» **WORK TASK**
Needed from the data below: every line from the one with "await expect(async ()" up to and including the one with "diff --git a/e2e/affiliate.spec.ts", repeated exactly and with nothing else.

» **INFORMATION SHOWN**
= Beginning of Section =
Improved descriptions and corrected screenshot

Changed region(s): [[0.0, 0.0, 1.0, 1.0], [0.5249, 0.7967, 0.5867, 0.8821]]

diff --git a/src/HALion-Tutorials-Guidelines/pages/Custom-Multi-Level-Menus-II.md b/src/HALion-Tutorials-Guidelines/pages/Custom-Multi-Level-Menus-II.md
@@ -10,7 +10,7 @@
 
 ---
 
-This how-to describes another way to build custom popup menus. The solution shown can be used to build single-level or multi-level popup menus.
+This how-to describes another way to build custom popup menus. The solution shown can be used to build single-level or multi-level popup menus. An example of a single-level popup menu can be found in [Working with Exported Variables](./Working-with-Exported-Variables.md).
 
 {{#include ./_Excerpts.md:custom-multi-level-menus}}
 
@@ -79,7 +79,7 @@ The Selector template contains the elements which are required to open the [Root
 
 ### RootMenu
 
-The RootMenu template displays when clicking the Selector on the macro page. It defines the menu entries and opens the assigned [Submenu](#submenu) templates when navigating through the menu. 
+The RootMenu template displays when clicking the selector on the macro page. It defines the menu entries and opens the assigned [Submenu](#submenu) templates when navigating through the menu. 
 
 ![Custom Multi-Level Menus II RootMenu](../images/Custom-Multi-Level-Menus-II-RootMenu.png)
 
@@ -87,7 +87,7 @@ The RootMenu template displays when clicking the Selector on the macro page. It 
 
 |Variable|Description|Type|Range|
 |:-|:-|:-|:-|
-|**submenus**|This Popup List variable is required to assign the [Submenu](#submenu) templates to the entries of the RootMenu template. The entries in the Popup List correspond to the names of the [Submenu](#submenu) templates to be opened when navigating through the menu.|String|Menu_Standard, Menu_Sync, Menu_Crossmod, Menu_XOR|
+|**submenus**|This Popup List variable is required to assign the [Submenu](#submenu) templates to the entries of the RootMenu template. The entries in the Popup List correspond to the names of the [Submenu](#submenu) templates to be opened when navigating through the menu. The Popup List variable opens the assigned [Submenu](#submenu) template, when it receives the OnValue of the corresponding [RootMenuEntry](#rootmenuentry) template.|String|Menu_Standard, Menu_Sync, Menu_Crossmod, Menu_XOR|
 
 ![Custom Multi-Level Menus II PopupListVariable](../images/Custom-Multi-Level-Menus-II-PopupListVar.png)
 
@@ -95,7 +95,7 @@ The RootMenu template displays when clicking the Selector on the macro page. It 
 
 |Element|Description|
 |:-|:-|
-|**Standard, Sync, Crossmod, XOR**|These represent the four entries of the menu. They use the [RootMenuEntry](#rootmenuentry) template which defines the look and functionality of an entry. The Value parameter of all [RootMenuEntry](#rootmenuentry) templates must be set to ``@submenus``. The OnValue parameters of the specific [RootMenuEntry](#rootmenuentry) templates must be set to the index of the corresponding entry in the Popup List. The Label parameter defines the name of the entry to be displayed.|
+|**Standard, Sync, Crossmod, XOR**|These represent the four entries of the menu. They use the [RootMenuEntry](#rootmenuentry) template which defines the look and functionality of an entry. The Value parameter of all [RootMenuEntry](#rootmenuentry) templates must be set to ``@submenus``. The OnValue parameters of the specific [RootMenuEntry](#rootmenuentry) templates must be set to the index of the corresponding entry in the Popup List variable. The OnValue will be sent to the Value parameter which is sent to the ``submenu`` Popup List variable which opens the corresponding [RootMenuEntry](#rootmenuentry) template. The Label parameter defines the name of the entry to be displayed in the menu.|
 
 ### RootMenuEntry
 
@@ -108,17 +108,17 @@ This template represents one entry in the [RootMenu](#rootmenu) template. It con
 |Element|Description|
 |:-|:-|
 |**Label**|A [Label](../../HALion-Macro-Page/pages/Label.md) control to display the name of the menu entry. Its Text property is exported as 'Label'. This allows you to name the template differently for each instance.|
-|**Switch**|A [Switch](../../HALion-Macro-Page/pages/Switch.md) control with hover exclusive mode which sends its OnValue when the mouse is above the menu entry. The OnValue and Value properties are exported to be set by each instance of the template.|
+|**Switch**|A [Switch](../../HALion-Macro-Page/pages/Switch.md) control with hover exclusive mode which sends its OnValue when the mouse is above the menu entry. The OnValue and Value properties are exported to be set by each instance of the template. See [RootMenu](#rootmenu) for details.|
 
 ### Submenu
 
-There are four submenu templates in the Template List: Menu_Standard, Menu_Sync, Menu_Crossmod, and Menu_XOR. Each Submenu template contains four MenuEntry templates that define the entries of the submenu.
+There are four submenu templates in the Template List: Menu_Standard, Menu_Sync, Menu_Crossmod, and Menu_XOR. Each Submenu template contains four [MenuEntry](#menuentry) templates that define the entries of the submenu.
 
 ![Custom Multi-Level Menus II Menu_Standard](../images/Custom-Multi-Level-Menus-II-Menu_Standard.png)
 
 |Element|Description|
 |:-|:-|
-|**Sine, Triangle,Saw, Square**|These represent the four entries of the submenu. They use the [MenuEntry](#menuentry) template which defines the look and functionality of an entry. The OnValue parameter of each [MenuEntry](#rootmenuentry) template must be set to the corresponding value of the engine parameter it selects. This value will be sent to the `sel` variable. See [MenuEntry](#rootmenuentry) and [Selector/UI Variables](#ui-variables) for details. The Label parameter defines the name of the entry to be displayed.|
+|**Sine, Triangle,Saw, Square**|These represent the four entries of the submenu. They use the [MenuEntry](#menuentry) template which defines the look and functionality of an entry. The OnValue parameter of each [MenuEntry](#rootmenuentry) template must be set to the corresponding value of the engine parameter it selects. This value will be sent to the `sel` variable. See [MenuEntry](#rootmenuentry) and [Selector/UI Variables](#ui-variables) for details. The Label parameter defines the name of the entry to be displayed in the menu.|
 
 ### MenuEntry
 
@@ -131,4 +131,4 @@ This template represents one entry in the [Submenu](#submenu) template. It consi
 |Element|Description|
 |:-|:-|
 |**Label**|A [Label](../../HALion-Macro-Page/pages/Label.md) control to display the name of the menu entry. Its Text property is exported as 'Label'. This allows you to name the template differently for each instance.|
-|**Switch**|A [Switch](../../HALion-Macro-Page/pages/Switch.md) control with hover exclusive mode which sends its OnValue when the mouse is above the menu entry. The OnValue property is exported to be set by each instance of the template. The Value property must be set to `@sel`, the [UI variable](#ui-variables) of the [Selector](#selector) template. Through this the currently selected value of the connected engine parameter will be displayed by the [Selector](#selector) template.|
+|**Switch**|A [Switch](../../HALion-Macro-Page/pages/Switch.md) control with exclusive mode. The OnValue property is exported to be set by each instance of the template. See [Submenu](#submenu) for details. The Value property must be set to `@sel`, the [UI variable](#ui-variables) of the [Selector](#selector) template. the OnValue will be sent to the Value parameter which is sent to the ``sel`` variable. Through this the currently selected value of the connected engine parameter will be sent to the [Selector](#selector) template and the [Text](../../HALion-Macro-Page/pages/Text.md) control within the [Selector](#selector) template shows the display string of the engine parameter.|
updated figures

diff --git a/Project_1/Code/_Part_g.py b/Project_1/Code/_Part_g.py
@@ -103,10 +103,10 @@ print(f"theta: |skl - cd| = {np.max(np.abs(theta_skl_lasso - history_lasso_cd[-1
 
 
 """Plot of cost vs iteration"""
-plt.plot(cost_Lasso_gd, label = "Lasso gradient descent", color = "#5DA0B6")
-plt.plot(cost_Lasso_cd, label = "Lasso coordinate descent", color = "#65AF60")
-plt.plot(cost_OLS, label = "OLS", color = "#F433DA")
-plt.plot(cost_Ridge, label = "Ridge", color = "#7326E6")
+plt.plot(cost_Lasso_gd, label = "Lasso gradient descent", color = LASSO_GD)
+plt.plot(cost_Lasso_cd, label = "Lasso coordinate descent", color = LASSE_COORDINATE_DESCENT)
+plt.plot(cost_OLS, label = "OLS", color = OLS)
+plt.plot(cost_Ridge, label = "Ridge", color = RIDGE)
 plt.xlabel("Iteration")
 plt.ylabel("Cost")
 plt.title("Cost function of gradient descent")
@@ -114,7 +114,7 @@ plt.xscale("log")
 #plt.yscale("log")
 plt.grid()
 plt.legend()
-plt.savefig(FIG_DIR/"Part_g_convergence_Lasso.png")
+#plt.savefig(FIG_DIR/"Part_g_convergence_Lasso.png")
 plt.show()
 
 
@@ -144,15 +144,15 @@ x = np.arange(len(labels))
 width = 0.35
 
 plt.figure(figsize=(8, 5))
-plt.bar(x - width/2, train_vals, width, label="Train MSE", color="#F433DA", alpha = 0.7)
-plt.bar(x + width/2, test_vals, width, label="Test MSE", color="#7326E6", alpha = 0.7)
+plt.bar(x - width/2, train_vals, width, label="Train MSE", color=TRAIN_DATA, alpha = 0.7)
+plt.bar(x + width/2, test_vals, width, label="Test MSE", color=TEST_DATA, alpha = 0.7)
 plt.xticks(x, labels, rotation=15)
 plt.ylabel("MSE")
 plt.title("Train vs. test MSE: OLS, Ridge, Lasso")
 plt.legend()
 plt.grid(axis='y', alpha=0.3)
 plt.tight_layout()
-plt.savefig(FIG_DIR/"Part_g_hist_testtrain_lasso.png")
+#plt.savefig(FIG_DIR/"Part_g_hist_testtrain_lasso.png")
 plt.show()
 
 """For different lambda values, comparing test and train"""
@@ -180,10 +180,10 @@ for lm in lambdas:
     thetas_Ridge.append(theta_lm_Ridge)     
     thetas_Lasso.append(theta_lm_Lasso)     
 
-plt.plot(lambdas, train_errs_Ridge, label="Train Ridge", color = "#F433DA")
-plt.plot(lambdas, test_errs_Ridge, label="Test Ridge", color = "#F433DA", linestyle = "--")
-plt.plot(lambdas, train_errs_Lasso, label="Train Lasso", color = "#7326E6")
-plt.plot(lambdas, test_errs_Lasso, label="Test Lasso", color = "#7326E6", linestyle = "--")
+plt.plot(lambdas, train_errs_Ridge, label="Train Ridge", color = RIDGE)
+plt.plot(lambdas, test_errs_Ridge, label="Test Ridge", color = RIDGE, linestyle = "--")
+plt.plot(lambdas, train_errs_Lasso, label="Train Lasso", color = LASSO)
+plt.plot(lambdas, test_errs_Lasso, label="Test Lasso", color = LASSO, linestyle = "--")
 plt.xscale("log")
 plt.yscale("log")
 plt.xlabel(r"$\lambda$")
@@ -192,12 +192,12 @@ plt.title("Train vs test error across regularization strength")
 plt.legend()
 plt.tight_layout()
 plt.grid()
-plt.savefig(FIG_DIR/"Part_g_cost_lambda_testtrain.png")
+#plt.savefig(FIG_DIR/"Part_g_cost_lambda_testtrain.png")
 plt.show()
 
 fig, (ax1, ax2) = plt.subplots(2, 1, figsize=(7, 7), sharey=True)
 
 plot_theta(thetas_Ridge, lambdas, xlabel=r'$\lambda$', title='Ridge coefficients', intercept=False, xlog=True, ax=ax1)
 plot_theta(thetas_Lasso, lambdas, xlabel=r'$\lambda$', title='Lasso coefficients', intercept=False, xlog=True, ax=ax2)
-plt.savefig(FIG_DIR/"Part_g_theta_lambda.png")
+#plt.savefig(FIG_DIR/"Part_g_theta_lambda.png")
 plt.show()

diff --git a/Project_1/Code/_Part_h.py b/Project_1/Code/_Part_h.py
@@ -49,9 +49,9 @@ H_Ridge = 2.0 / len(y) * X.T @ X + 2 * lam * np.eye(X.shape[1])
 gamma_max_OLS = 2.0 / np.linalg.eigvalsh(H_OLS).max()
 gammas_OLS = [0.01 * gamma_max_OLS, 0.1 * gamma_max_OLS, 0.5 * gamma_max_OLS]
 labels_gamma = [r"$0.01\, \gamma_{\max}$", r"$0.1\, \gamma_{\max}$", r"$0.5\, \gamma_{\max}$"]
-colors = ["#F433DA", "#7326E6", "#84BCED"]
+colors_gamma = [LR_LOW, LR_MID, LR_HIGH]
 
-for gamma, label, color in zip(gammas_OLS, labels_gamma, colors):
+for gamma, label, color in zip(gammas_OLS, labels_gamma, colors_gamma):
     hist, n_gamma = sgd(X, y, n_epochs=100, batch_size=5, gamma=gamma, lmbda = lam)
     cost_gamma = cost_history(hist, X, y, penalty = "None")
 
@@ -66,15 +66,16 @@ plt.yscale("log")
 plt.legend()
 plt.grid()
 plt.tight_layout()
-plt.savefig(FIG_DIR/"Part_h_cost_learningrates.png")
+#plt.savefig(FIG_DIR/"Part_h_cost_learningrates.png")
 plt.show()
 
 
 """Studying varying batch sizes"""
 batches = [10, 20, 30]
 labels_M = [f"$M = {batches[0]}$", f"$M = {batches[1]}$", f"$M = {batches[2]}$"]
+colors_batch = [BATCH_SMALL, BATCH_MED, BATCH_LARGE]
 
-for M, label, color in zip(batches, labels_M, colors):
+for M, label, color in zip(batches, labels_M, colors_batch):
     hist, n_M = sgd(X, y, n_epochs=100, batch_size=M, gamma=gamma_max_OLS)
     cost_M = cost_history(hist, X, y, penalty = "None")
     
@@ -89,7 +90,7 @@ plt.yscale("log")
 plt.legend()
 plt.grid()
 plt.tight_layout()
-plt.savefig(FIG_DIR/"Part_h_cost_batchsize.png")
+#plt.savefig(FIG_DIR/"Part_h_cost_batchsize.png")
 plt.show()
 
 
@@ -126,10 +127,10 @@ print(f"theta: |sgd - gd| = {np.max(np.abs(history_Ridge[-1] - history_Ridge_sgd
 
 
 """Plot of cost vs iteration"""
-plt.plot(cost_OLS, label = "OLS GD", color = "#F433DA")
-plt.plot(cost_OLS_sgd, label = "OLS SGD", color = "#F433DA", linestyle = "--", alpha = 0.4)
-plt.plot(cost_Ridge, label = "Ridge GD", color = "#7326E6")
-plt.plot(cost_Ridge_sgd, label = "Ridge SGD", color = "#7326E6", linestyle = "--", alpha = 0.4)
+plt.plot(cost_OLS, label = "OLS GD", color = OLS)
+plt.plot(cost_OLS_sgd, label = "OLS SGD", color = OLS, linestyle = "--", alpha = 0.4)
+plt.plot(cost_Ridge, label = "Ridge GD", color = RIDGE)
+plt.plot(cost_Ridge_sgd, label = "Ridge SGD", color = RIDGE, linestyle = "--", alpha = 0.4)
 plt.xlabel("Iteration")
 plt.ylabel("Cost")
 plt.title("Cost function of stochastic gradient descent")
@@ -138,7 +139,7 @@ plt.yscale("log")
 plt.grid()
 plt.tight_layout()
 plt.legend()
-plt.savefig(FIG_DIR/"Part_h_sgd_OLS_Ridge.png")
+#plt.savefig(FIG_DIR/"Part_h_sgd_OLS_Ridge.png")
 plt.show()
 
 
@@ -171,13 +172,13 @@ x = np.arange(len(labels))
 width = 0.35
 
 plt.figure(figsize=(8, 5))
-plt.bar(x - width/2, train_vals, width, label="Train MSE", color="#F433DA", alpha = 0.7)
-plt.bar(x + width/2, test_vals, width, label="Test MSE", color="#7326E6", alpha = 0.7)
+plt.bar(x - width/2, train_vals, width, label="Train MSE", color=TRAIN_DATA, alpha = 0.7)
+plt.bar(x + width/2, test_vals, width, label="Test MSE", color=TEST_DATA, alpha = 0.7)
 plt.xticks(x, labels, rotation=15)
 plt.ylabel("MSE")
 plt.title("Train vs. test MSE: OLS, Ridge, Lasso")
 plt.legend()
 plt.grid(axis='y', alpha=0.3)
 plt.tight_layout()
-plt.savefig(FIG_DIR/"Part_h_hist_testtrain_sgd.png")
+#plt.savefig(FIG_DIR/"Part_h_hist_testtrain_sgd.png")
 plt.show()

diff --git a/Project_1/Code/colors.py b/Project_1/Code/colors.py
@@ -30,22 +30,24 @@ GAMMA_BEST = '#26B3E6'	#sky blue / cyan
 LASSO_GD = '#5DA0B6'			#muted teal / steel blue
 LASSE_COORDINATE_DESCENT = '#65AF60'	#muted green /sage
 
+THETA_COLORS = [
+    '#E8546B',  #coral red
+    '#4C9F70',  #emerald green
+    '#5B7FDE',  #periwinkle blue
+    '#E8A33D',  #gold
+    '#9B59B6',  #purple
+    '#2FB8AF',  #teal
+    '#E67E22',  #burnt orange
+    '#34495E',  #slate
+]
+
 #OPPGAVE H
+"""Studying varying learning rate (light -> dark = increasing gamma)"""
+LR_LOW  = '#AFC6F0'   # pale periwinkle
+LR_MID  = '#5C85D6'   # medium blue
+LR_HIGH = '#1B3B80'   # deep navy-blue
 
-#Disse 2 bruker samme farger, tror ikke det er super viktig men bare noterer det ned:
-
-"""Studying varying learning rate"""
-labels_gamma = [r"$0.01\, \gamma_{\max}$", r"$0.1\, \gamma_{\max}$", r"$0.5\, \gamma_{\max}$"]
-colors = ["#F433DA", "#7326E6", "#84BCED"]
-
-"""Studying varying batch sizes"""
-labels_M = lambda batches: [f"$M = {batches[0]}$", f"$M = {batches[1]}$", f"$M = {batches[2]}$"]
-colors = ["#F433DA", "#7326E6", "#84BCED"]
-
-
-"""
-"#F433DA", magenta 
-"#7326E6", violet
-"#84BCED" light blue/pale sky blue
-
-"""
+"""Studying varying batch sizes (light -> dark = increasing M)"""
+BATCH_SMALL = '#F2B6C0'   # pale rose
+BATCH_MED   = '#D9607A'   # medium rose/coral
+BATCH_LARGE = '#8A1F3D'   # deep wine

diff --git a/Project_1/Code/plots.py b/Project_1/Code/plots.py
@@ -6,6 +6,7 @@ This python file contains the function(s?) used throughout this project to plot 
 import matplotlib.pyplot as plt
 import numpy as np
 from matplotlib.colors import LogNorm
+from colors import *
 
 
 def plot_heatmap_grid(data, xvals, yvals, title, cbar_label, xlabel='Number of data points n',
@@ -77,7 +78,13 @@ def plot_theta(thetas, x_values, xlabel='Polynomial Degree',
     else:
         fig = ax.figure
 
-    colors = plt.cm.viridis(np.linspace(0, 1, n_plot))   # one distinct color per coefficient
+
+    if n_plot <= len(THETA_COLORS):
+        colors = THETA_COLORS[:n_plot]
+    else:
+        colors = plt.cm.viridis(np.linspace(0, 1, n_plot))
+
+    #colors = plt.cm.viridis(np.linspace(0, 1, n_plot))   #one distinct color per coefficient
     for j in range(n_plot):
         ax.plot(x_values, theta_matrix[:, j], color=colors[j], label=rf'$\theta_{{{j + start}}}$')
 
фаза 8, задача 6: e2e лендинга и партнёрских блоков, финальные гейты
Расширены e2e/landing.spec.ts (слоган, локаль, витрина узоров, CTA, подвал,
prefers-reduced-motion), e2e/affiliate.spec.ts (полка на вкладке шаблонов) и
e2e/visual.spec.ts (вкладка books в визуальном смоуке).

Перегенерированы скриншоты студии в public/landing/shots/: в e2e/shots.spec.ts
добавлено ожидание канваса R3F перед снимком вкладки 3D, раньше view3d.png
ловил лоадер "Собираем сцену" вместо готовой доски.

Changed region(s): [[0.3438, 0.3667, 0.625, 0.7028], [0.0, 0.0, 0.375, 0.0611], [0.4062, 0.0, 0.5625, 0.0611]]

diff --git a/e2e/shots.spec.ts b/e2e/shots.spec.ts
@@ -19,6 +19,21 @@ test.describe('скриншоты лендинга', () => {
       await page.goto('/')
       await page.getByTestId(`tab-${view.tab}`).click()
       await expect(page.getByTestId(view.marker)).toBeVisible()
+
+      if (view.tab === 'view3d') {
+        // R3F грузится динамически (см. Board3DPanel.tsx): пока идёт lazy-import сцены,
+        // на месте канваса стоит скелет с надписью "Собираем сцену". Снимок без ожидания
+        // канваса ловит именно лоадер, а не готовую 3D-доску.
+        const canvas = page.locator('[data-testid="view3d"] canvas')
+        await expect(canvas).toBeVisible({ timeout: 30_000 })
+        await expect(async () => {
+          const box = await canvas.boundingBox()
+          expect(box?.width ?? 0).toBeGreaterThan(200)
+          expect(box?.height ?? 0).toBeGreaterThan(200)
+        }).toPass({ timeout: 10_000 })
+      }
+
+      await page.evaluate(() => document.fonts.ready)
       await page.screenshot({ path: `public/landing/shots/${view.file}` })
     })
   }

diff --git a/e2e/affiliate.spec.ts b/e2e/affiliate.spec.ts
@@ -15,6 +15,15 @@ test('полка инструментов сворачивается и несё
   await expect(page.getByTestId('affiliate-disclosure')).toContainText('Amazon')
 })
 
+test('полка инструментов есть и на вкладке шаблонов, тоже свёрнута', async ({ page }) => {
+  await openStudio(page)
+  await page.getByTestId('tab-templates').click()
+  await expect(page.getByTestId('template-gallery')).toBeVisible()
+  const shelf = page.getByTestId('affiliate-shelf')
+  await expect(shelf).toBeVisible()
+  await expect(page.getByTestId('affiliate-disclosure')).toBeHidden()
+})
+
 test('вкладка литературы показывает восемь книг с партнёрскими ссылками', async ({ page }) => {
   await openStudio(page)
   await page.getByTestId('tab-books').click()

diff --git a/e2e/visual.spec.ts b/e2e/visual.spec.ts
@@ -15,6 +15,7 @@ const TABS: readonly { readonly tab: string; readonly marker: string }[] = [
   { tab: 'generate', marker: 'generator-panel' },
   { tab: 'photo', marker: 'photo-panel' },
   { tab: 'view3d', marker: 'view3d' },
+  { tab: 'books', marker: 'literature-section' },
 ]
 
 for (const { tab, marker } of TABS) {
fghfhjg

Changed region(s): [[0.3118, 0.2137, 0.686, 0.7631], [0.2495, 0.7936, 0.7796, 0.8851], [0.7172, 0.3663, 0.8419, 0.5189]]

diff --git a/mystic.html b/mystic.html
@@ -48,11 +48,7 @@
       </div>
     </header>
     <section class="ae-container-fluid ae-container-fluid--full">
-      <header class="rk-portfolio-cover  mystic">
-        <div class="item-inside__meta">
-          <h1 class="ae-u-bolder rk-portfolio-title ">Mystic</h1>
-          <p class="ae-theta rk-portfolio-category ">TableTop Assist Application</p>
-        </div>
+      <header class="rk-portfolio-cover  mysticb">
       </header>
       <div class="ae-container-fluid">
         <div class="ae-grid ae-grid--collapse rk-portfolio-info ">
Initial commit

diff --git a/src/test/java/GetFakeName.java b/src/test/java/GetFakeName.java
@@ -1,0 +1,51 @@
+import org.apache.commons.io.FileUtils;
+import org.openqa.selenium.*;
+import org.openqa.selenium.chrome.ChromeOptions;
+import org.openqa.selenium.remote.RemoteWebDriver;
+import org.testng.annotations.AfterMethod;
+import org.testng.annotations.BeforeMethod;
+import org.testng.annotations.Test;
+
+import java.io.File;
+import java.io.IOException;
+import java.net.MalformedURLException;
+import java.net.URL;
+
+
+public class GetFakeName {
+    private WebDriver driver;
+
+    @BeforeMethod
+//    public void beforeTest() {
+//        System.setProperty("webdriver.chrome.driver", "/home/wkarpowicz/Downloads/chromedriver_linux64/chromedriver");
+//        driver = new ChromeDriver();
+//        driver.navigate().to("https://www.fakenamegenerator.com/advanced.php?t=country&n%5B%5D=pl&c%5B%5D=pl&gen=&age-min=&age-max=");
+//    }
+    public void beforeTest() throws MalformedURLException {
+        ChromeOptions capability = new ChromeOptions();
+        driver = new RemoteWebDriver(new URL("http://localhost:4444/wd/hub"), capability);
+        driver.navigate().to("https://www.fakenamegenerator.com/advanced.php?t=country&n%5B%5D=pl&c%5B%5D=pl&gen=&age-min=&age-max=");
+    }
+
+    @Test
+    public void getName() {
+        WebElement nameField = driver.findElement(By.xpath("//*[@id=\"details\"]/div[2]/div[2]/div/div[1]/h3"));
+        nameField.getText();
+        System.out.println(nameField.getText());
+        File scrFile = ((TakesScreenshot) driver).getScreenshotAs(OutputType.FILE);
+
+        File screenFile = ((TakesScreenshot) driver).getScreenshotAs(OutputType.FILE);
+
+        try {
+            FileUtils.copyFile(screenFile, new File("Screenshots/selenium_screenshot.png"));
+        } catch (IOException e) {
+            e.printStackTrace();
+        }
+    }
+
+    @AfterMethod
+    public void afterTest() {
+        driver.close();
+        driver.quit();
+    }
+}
= End of Section =
» **SOLUTION**
+        await expect(async () => {
+          const box = await canvas.boundingBox()
+          expect(box?.width ?? 0).toBeGreaterThan(200)
+          expect(box?.height ?? 0).toBeGreaterThan(200)
+        }).toPass({ timeout: 10_000 })
+      }
+
+      await page.evaluate(() => document.fonts.ready)
       await page.screenshot({ path: `public/landing/shots/${view.file}` })
     })
   }

diff --git a/e2e/affiliate.spec.ts b/e2e/affiliate.spec.ts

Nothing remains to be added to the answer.